All I knew was that my virginity never felt like mine; it felt like something I had to hold on to for someone else.
Socially, sex seemed like something that could dishonour a woman but fortify a man, but the truth is that I knew very little more about it. All I knew was that my virginity never felt like mine; it felt like something I had to hold on to for someone else, and that made me uneasy. Since I couldn’t get answers on sex, intimacy, and relationships from my parents, I went where most girls on the block go: the hair salon. During the hours I spent in the salon, I heard stories from every kind of woman: the mother, the daughter, the teacher, and the stripper. I heard from women who still believe in love and women who no longer do. I heard from the faithful wives who get cheated on by their husbands and still stick beside them as well as the women who milk men out of every penny they have. Listening to their stories taught me that I didn't fit into this dichotomy, and that it was up to me to define my values for myself.
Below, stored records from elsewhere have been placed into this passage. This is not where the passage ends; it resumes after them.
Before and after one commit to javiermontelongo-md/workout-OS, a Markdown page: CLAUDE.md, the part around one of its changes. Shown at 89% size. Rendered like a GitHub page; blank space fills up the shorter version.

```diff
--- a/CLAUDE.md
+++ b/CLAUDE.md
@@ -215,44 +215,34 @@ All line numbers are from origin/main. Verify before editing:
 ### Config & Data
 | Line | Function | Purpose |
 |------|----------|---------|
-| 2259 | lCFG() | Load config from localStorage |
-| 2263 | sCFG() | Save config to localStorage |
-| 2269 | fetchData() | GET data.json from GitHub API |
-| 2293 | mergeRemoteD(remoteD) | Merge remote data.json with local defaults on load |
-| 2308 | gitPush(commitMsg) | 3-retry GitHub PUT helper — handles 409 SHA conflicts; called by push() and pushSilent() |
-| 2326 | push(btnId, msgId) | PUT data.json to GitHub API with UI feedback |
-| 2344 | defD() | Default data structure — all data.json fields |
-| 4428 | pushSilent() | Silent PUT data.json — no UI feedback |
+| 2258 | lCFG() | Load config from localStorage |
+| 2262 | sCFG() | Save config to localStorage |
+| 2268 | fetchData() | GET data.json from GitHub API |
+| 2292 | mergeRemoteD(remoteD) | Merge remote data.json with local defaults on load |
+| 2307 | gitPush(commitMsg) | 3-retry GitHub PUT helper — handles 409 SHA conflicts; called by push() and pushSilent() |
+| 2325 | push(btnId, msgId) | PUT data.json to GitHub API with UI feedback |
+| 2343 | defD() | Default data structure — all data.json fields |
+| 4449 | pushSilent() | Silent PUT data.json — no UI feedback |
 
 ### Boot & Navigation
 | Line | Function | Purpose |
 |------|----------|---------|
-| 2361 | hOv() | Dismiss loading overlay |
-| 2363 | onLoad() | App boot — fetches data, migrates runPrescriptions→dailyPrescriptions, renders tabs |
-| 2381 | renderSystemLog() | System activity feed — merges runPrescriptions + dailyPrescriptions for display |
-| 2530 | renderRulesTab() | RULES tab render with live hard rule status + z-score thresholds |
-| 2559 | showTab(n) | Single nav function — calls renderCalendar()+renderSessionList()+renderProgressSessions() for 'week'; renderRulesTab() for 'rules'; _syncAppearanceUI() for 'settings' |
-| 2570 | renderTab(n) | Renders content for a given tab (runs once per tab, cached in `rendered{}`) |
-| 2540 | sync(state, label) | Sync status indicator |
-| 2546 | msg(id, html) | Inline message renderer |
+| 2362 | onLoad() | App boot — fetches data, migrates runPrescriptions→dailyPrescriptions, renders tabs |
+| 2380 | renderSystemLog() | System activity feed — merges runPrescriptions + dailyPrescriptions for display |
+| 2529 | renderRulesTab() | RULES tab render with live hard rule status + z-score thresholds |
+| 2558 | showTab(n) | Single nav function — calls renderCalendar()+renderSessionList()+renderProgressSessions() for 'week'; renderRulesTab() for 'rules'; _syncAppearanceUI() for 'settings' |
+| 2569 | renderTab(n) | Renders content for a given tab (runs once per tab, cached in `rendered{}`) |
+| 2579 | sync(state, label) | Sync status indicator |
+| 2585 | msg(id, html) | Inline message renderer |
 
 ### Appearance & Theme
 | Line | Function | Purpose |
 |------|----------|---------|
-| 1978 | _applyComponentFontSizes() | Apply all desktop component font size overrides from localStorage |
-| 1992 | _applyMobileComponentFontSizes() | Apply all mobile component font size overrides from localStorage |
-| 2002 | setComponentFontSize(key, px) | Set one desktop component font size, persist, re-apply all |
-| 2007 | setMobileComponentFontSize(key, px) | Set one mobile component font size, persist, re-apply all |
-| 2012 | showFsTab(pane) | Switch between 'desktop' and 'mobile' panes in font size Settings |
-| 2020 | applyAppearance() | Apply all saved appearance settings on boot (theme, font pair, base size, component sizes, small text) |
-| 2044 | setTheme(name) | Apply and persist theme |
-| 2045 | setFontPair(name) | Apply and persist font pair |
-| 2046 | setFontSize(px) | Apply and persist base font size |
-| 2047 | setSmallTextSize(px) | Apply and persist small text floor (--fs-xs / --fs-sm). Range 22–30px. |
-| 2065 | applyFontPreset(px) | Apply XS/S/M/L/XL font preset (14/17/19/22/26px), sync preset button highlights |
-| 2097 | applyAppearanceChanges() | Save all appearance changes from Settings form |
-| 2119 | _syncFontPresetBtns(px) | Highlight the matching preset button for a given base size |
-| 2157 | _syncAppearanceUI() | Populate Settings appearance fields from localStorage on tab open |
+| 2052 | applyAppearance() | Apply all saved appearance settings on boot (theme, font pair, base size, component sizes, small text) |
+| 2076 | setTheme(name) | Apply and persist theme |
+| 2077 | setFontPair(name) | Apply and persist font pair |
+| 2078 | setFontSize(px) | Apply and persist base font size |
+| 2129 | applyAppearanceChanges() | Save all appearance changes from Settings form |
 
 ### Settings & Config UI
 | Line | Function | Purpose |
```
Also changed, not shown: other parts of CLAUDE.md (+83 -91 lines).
While I take issue with a culture that teaches girls and women that sex is shameful, I also know that my parents’ not-so-perfect attempts to keep me from having sex were really their way to keep me from growing up too fast. But every path to adulthood is forged with mistakes, and my mistake was falling in love with a guy who lived across the street from the school he never attended. Losing my virginity to him was anti-climatic. While my parents made it seem like having sex would mark the end of times, every telenovela and movie painted it as a magical moment that bonded two people forever. It was neither. Instead, it was fast, painful, uncomfortable, and we broke up after he stole $80 from me. This is what I waited 18 years for?
All my teenage years, I worried that if I lost my precious virginity that everyone would notice. I was nervous I would immediately look older and that my body would change. I was afraid that the clerk at the bodega would stop hooking me up with free bars of Snickers or that my parents would realise and start charging me double the rent. I was terrified that God would punish me by running out of tickets to Aventura concerts before I could buy them. But none of these things happened. I made a choice that didn't make me more or less valuable. I was the same old me, just with a stronger sense of self—and down 80 bucks.